Adding to ties that date back to 2018, agency head Chris Fechner said the new agreement offers important continuity for the commonly used business systems which support critical government services that serve Australians.

“This arrangement is the right fit for the current context and requirements for its participating agencies,” he said.

The arrangement includes systems needed during the response to the pandemic and disaster events, and includes training and certifications to support digital capability across government.

The agency and IBM are also discussing opportunities to use emerging technologies such as quantum computing and artificial intelligence.

“Under this arrangement, IBM Australia will continue supporting the Australian government in their work to drive accelerated adoption of innovative technology to modernise government services,” Nicholas Flood, managing director of IBM Australia, said.

The arrangement was negotiated and signed by the DTA, the Australian Taxation Office, Department of Defence, Department of Home Affairs and Services Australia.
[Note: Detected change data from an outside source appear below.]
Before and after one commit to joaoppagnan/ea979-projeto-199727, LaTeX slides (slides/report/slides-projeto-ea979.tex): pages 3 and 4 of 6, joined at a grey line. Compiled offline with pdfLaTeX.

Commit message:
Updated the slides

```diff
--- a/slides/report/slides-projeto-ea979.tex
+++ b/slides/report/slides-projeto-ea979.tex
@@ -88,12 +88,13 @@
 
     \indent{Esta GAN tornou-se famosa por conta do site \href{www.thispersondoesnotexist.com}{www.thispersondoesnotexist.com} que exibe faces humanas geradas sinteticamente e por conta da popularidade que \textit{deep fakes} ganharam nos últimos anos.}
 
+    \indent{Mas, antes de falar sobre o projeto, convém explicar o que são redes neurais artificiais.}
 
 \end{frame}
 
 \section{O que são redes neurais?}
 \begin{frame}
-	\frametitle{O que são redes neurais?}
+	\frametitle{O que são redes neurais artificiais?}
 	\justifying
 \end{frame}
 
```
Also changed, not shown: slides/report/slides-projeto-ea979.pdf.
IBM products and services covered by the new arrangement include hardware, software, cloud services and professional services.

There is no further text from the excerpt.